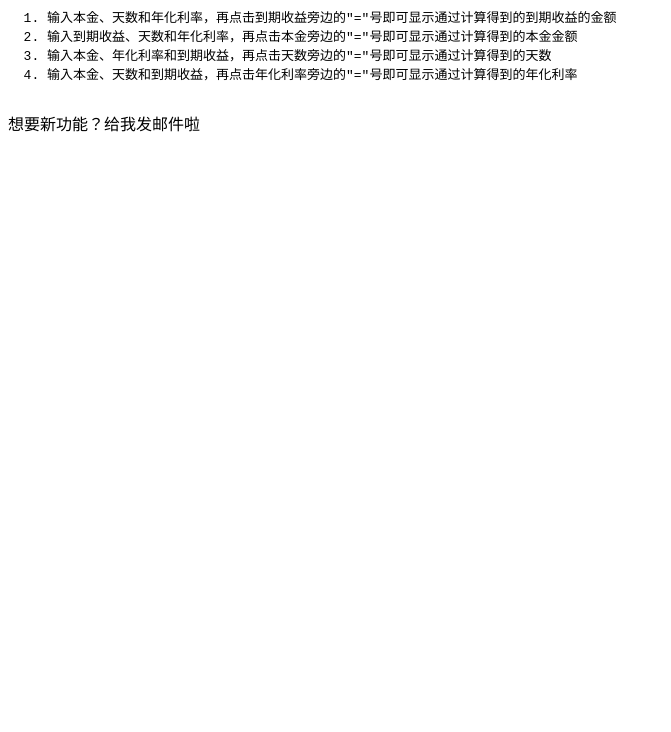
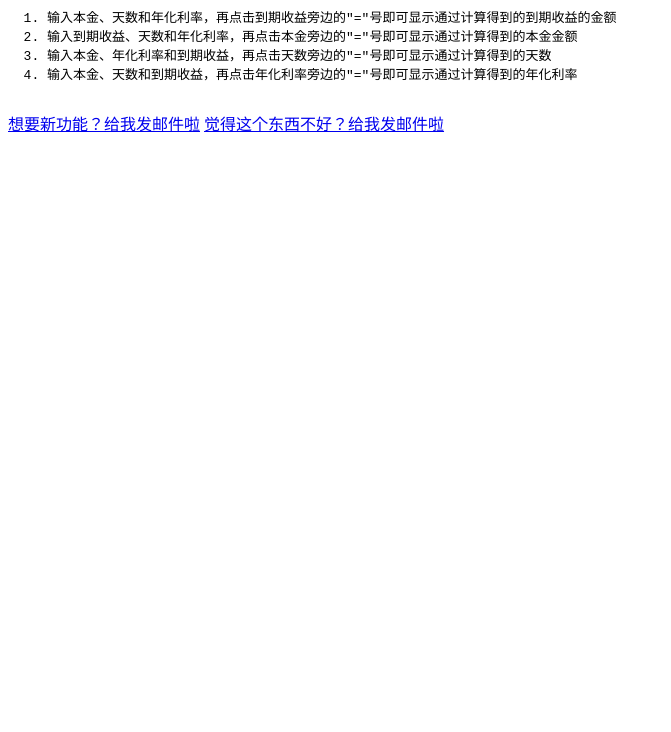
Before and after one commit to kjflyback/kjflyback.github.io, a plain HTML site: page cofi.html in a window 1280 px wide. Shown: the part 68-800 px from the top of the page, without its empty margins (0-671 px from the left). Drawn offline with Linux system fonts and the light colour scheme.

Commit message:
Update cofi.html

```diff
--- a/cofi.html
+++ b/cofi.html
@@ -6,6 +6,7 @@
   3. 输入本金、年化利率和到期收益，再点击天数旁边的"="号即可显示通过计算得到的天数
   4. 输入本金、天数和到期收益，再点击年化利率旁边的"="号即可显示通过计算得到的年化利率
   </pre>
-  想要新功能？给我发邮件啦
-  <mailto:fly-back@163.com>
+
+  <a href="mailto:fly-back@163.com">想要新功能？给我发邮件啦</a>
+  <a href="mailto:fly-back@163.com">觉得这个东西不好？给我发邮件啦</a>
 </html>
```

Problem requirements:
Leave the pictures out and set down the rest of the listing above exactly.

Answer for this exercise:
Before and after one commit to kjflyback/kjflyback.github.io, a plain HTML site: page cofi.html in a window 1280 px wide. Shown: the part 68-800 px from the top of the page, without its empty margins (0-671 px from the left). Drawn offline with Linux system fonts and the light colour scheme.

Commit message:
Update cofi.html

```diff
--- a/cofi.html
+++ b/cofi.html
@@ -6,6 +6,7 @@
   3. 输入本金、年化利率和到期收益，再点击天数旁边的"="号即可显示通过计算得到的天数
   4. 输入本金、天数和到期收益，再点击年化利率旁边的"="号即可显示通过计算得到的年化利率
   </pre>
-  想要新功能？给我发邮件啦
-  <mailto:fly-back@163.com>
+
+  <a href="mailto:fly-back@163.com">想要新功能？给我发邮件啦</a>
+  <a href="mailto:fly-back@163.com">觉得这个东西不好？给我发邮件啦</a>
 </html>
```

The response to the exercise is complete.